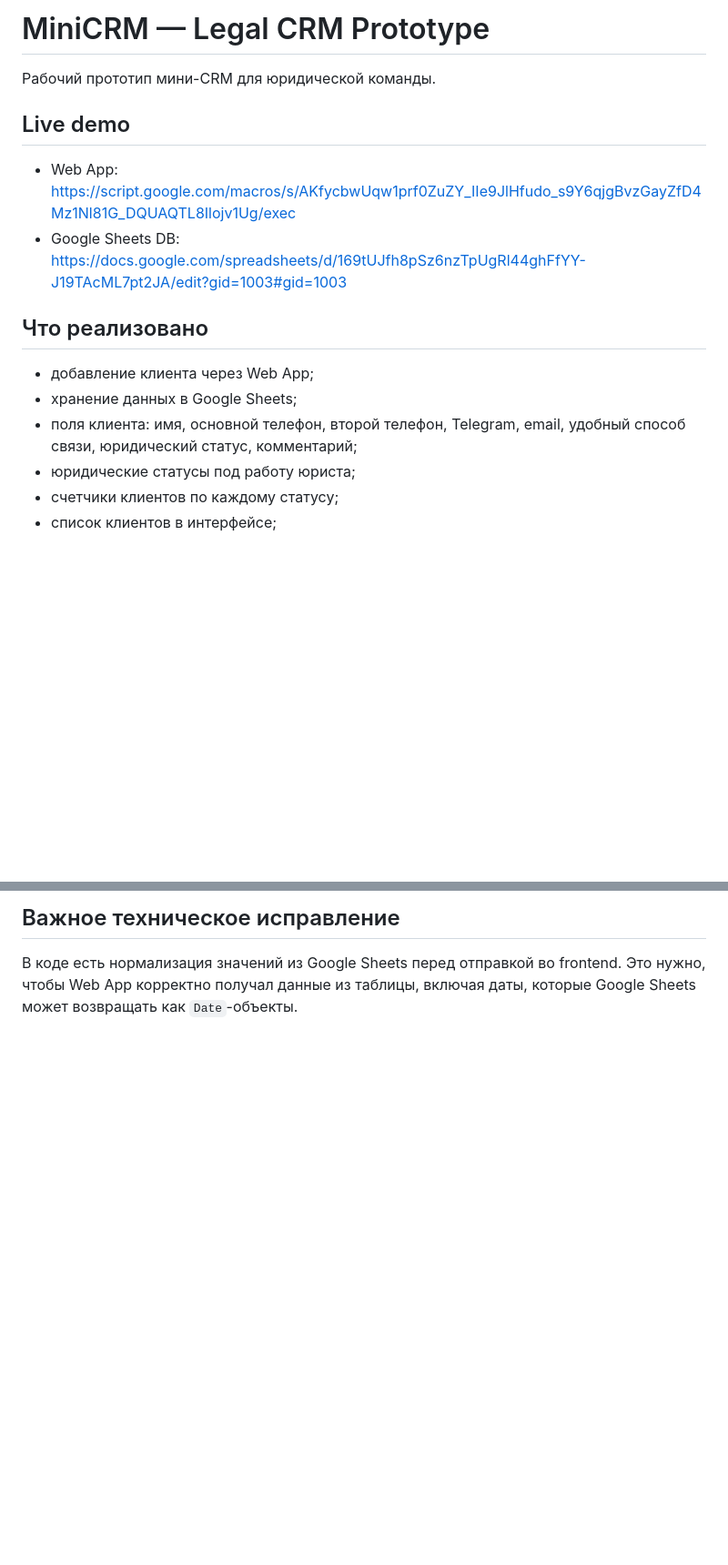
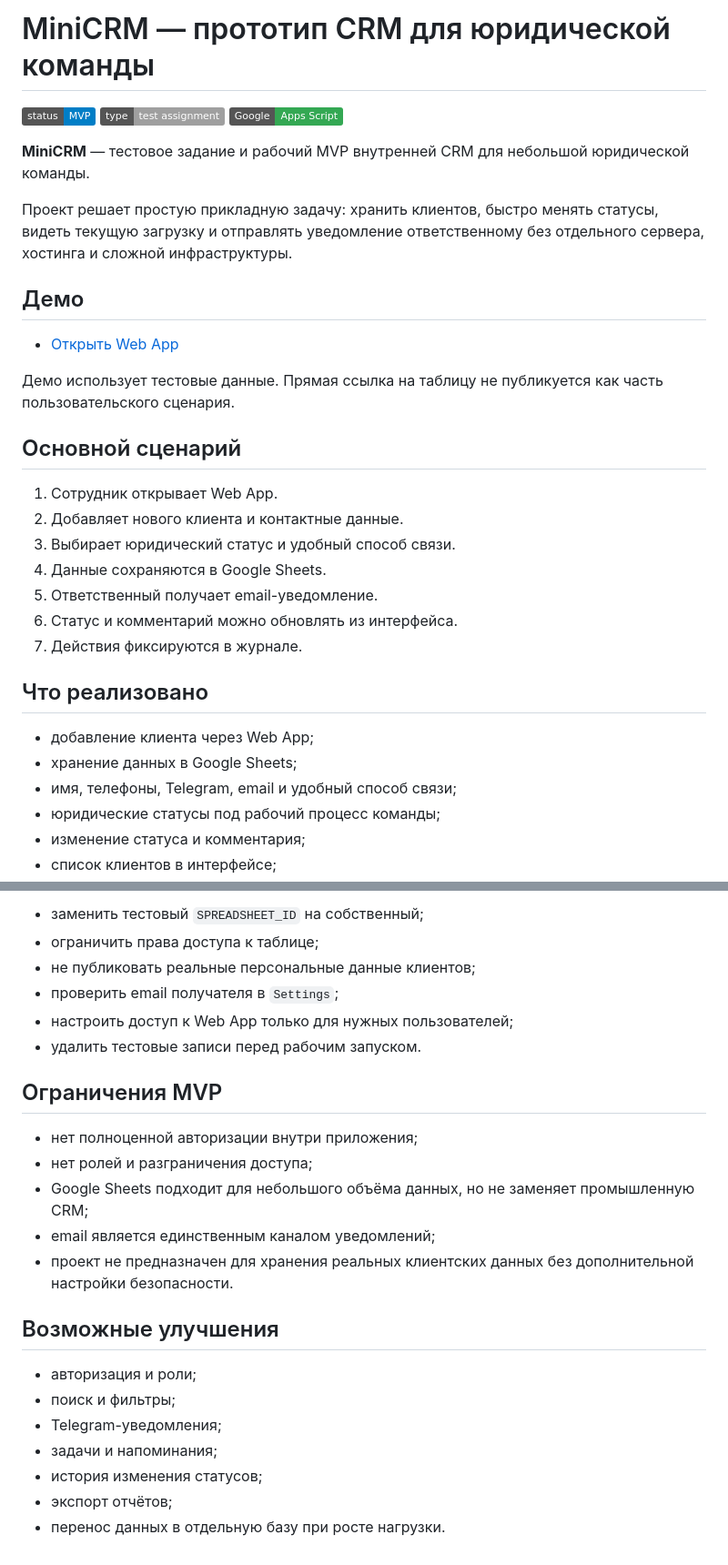
Before and after one commit to CheMpoKaRoKee/MiniCRM, a Markdown page: README.md, 2 parts joined by grey strips. Shown at 91% size. Drawn GitHub-style; badges without logos; blank space fills up the shorter version.

```diff
--- a/README.md
+++ b/README.md
@@ -1,17 +1,34 @@
-# MiniCRM — Legal CRM Prototype
+# MiniCRM — прототип CRM для юридической команды
 
-Рабочий прототип мини-CRM для юридической команды.
+![Status](https://img.shields.io/badge/status-MVP-blue)
+![Type](https://img.shields.io/badge/type-test%20assignment-lightgrey)
+![Google Apps Script](https://img.shields.io/badge/Google-Apps%20Script-34A853)
 
-## Live demo
+**MiniCRM** — тестовое задание и рабочий MVP внутренней CRM для небольшой юридической команды.
 
-- Web App: https://script.google.com/macros/s/AKfycbwUqw1prf0ZuZY_IIe9JlHfudo_s9Y6qjgBvzGayZfD4Mz1Nl81G_DQUAQTL8Ilojv1Ug/exec
-- Google Sheets DB: https://docs.google.com/spreadsheets/d/169tUJfh8pSz6nzTpUgRl44ghFfYY-J19TAcML7pt2JA/edit?gid=1003#gid=1003
+Проект решает простую прикладную задачу: хранить клиентов, быстро менять статусы, видеть текущую загрузку и отправлять уведомление ответственному без отдельного сервера, хостинга и сложной инфраструктуры.
+
+## Демо
+
+- [Открыть Web App](https://script.google.com/macros/s/AKfycbwUqw1prf0ZuZY_IIe9JlHfudo_s9Y6qjgBvzGayZfD4Mz1Nl81G_DQUAQTL8Ilojv1Ug/exec)
+
+Демо использует тестовые данные. Прямая ссылка на таблицу не публикуется как часть пользовательского сценария.
+
+## Основной сценарий
+
+1. Сотрудник открывает Web App.
+2. Добавляет нового клиента и контактные данные.
+3. Выбирает юридический статус и удобный способ связи.
+4. Данные сохраняются в Google Sheets.
+5. Ответственный получает email-уведомление.
+6. Статус и комментарий можно обновлять из интерфейса.
+7. Действия фиксируются в журнале.
 
 ## Что реализовано
 
 - добавление клиента через Web App;
 - хранение данных в Google Sheets;
-- поля клиента: имя, основной телефон, второй телефон, Telegram, email, удобный способ связи, юридический статус, комментарий;
-- юридические статусы под работу юриста;
-- счетчики клиентов по каждому статусу;
+- имя, телефоны, Telegram, email и удобный способ связи;
+- юридические статусы под рабочий процесс команды;
+- изменение статуса и комментария;
 - список клиентов в интерфейсе;
@@ -63,4 +127,25 @@
 
-## Важное техническое исправление
+- заменить тестовый `SPREADSHEET_ID` на собственный;
+- ограничить права доступа к таблице;
+- не публиковать реальные персональные данные клиентов;
+- проверить email получателя в `Settings`;
+- настроить доступ к Web App только для нужных пользователей;
+- удалить тестовые записи перед рабочим запуском.
 
-В коде есть нормализация значений из Google Sheets перед отправкой во frontend. Это нужно, чтобы Web App корректно получал данные из таблицы, включая даты, которые Google Sheets может возвращать как `Date`-объекты.
+## Ограничения MVP
+
+- нет полноценной авторизации внутри приложения;
+- нет ролей и разграничения доступа;
+- Google Sheets подходит для небольшого объёма данных, но не заменяет промышленную CRM;
+- email является единственным каналом уведомлений;
+- проект не предназначен для хранения реальных клиентских данных без дополнительной настройки безопасности.
+
+## Возможные улучшения
+
+- авторизация и роли;
+- поиск и фильтры;
+- Telegram-уведомления;
+- задачи и напоминания;
+- история изменения статусов;
+- экспорт отчётов;
+- перенос данных в отдельную базу при росте нагрузки.
```
Also changed, not shown: other parts of README.md (+70 -23 lines).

PROBLEM REQUIREMENTS >> Everything in the entries must come back exactly, except the pictures.

ANSWER FOR THE TASK >>
Before and after one commit to CheMpoKaRoKee/MiniCRM, a Markdown page: README.md, 2 parts joined by grey strips. Shown at 91% size. Drawn GitHub-style; badges without logos; blank space fills up the shorter version.

```diff
--- a/README.md
+++ b/README.md
@@ -1,17 +1,34 @@
-# MiniCRM — Legal CRM Prototype
+# MiniCRM — прототип CRM для юридической команды
 
-Рабочий прототип мини-CRM для юридической команды.
+![Status](https://img.shields.io/badge/status-MVP-blue)
+![Type](https://img.shields.io/badge/type-test%20assignment-lightgrey)
+![Google Apps Script](https://img.shields.io/badge/Google-Apps%20Script-34A853)
 
-## Live demo
+**MiniCRM** — тестовое задание и рабочий MVP внутренней CRM для небольшой юридической команды.
 
-- Web App: https://script.google.com/macros/s/AKfycbwUqw1prf0ZuZY_IIe9JlHfudo_s9Y6qjgBvzGayZfD4Mz1Nl81G_DQUAQTL8Ilojv1Ug/exec
-- Google Sheets DB: https://docs.google.com/spreadsheets/d/169tUJfh8pSz6nzTpUgRl44ghFfYY-J19TAcML7pt2JA/edit?gid=1003#gid=1003
+Проект решает простую прикладную задачу: хранить клиентов, быстро менять статусы, видеть текущую загрузку и отправлять уведомление ответственному без отдельного сервера, хостинга и сложной инфраструктуры.
+
+## Демо
+
+- [Открыть Web App](https://script.google.com/macros/s/AKfycbwUqw1prf0ZuZY_IIe9JlHfudo_s9Y6qjgBvzGayZfD4Mz1Nl81G_DQUAQTL8Ilojv1Ug/exec)
+
+Демо использует тестовые данные. Прямая ссылка на таблицу не публикуется как часть пользовательского сценария.
+
+## Основной сценарий
+
+1. Сотрудник открывает Web App.
+2. Добавляет нового клиента и контактные данные.
+3. Выбирает юридический статус и удобный способ связи.
+4. Данные сохраняются в Google Sheets.
+5. Ответственный получает email-уведомление.
+6. Статус и комментарий можно обновлять из интерфейса.
+7. Действия фиксируются в журнале.
 
 ## Что реализовано
 
 - добавление клиента через Web App;
 - хранение данных в Google Sheets;
-- поля клиента: имя, основной телефон, второй телефон, Telegram, email, удобный способ связи, юридический статус, комментарий;
-- юридические статусы под работу юриста;
-- счетчики клиентов по каждому статусу;
+- имя, телефоны, Telegram, email и удобный способ связи;
+- юридические статусы под рабочий процесс команды;
+- изменение статуса и комментария;
 - список клиентов в интерфейсе;
@@ -63,4 +127,25 @@
 
-## Важное техническое исправление
+- заменить тестовый `SPREADSHEET_ID` на собственный;
+- ограничить права доступа к таблице;
+- не публиковать реальные персональные данные клиентов;
+- проверить email получателя в `Settings`;
+- настроить доступ к Web App только для нужных пользователей;
+- удалить тестовые записи перед рабочим запуском.
 
-В коде есть нормализация значений из Google Sheets перед отправкой во frontend. Это нужно, чтобы Web App корректно получал данные из таблицы, включая даты, которые Google Sheets может возвращать как `Date`-объекты.
+## Ограничения MVP
+
+- нет полноценной авторизации внутри приложения;
+- нет ролей и разграничения доступа;
+- Google Sheets подходит для небольшого объёма данных, но не заменяет промышленную CRM;
+- email является единственным каналом уведомлений;
+- проект не предназначен для хранения реальных клиентских данных без дополнительной настройки безопасности.
+
+## Возможные улучшения
+
+- авторизация и роли;
+- поиск и фильтры;
+- Telegram-уведомления;
+- задачи и напоминания;
+- история изменения статусов;
+- экспорт отчётов;
+- перенос данных в отдельную базу при росте нагрузки.
```
Also changed, not shown: other parts of README.md (+70 -23 lines).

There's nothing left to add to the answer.